AIM OF THE EXERCISE:
Quote the records beneath, complete and exact. Leave out images.

THE DATA:
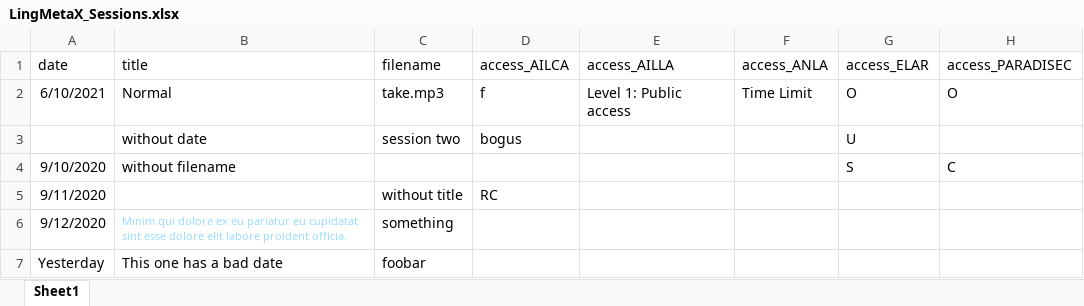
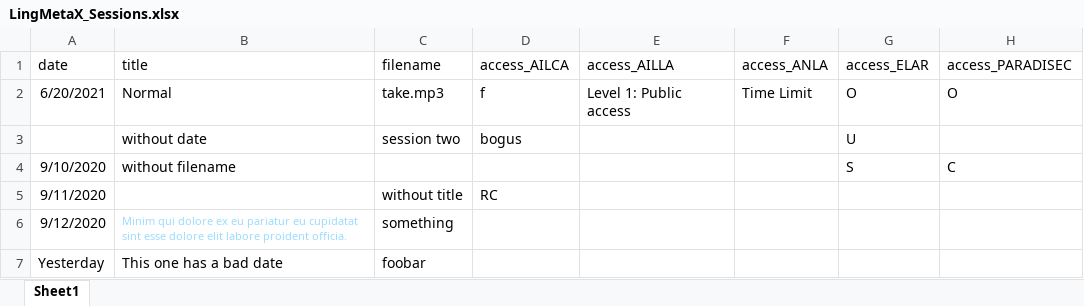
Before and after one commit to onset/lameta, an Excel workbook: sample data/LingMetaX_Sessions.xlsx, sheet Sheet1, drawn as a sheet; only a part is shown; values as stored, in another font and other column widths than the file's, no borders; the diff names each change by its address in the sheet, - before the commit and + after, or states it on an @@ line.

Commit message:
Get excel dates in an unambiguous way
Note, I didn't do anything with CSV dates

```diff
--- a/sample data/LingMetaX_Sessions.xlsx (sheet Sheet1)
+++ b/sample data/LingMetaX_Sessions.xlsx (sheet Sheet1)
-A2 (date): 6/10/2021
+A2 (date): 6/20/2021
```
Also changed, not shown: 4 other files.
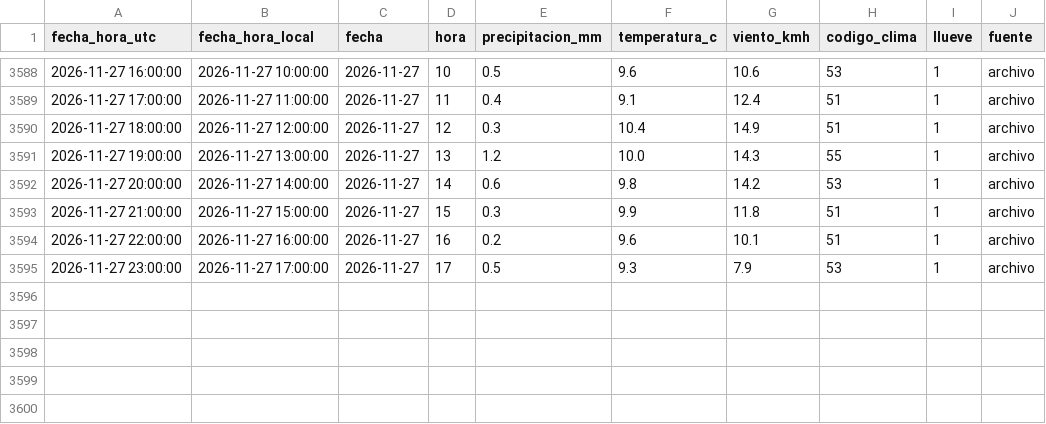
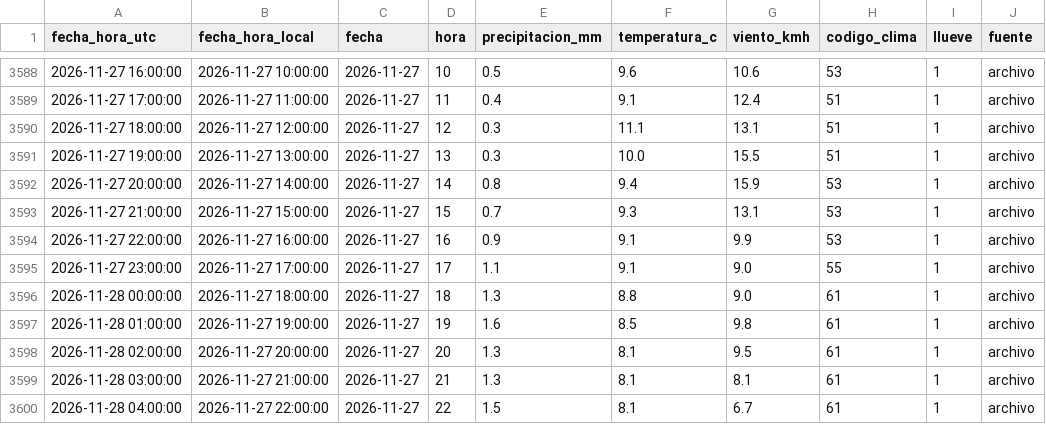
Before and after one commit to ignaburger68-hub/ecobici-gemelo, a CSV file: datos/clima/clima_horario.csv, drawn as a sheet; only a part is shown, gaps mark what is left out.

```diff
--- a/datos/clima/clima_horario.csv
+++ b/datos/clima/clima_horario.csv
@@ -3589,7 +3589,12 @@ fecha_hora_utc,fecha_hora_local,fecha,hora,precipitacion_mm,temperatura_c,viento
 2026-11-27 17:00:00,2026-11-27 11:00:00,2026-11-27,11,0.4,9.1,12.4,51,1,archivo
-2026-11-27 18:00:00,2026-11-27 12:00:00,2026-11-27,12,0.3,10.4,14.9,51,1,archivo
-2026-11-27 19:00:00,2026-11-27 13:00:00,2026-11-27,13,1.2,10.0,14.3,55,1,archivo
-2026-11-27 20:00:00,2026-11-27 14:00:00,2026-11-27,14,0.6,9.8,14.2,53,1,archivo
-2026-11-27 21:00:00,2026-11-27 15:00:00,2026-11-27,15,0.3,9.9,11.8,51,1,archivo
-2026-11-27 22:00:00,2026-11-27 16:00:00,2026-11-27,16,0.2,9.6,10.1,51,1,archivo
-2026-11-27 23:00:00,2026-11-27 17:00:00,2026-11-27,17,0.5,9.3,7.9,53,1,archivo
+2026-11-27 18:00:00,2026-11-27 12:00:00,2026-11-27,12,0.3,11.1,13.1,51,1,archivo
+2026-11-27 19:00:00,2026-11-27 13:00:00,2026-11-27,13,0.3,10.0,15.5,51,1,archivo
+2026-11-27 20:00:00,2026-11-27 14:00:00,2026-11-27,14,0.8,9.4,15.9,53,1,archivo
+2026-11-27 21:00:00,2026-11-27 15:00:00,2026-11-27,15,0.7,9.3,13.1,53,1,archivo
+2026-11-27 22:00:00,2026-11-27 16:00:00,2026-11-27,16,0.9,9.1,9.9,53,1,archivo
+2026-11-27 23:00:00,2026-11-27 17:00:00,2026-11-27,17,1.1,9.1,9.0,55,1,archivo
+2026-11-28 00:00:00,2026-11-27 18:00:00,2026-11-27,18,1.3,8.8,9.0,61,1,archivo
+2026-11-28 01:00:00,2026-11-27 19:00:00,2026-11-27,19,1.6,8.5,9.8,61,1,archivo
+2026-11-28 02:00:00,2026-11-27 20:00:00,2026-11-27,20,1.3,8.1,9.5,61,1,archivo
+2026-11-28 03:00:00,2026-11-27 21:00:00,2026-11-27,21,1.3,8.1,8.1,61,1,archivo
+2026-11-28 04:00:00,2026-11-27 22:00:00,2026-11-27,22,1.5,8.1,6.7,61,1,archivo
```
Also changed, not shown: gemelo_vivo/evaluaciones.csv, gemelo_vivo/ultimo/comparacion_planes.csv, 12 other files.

ANSWER AREA:
Before and after one commit to onset/lameta, an Excel workbook: sample data/LingMetaX_Sessions.xlsx, sheet Sheet1, drawn as a sheet; only a part is shown; values as stored, in another font and other column widths than the file's, no borders; the diff names each change by its address in the sheet, - before the commit and + after, or states it on an @@ line.

Commit message:
Get excel dates in an unambiguous way
Note, I didn't do anything with CSV dates

```diff
--- a/sample data/LingMetaX_Sessions.xlsx (sheet Sheet1)
+++ b/sample data/LingMetaX_Sessions.xlsx (sheet Sheet1)
-A2 (date): 6/10/2021
+A2 (date): 6/20/2021
```
Also changed, not shown: 4 other files.
Before and after one commit to ignaburger68-hub/ecobici-gemelo, a CSV file: datos/clima/clima_horario.csv, drawn as a sheet; only a part is shown, gaps mark what is left out.

```diff
--- a/datos/clima/clima_horario.csv
+++ b/datos/clima/clima_horario.csv
@@ -3589,7 +3589,12 @@ fecha_hora_utc,fecha_hora_local,fecha,hora,precipitacion_mm,temperatura_c,viento
 2026-11-27 17:00:00,2026-11-27 11:00:00,2026-11-27,11,0.4,9.1,12.4,51,1,archivo
-2026-11-27 18:00:00,2026-11-27 12:00:00,2026-11-27,12,0.3,10.4,14.9,51,1,archivo
-2026-11-27 19:00:00,2026-11-27 13:00:00,2026-11-27,13,1.2,10.0,14.3,55,1,archivo
-2026-11-27 20:00:00,2026-11-27 14:00:00,2026-11-27,14,0.6,9.8,14.2,53,1,archivo
-2026-11-27 21:00:00,2026-11-27 15:00:00,2026-11-27,15,0.3,9.9,11.8,51,1,archivo
-2026-11-27 22:00:00,2026-11-27 16:00:00,2026-11-27,16,0.2,9.6,10.1,51,1,archivo
-2026-11-27 23:00:00,2026-11-27 17:00:00,2026-11-27,17,0.5,9.3,7.9,53,1,archivo
+2026-11-27 18:00:00,2026-11-27 12:00:00,2026-11-27,12,0.3,11.1,13.1,51,1,archivo
+2026-11-27 19:00:00,2026-11-27 13:00:00,2026-11-27,13,0.3,10.0,15.5,51,1,archivo
+2026-11-27 20:00:00,2026-11-27 14:00:00,2026-11-27,14,0.8,9.4,15.9,53,1,archivo
+2026-11-27 21:00:00,2026-11-27 15:00:00,2026-11-27,15,0.7,9.3,13.1,53,1,archivo
+2026-11-27 22:00:00,2026-11-27 16:00:00,2026-11-27,16,0.9,9.1,9.9,53,1,archivo
+2026-11-27 23:00:00,2026-11-27 17:00:00,2026-11-27,17,1.1,9.1,9.0,55,1,archivo
+2026-11-28 00:00:00,2026-11-27 18:00:00,2026-11-27,18,1.3,8.8,9.0,61,1,archivo
+2026-11-28 01:00:00,2026-11-27 19:00:00,2026-11-27,19,1.6,8.5,9.8,61,1,archivo
+2026-11-28 02:00:00,2026-11-27 20:00:00,2026-11-27,20,1.3,8.1,9.5,61,1,archivo
+2026-11-28 03:00:00,2026-11-27 21:00:00,2026-11-27,21,1.3,8.1,8.1,61,1,archivo
+2026-11-28 04:00:00,2026-11-27 22:00:00,2026-11-27,22,1.5,8.1,6.7,61,1,archivo
```
Also changed, not shown: gemelo_vivo/evaluaciones.csv, gemelo_vivo/ultimo/comparacion_planes.csv, 12 other files.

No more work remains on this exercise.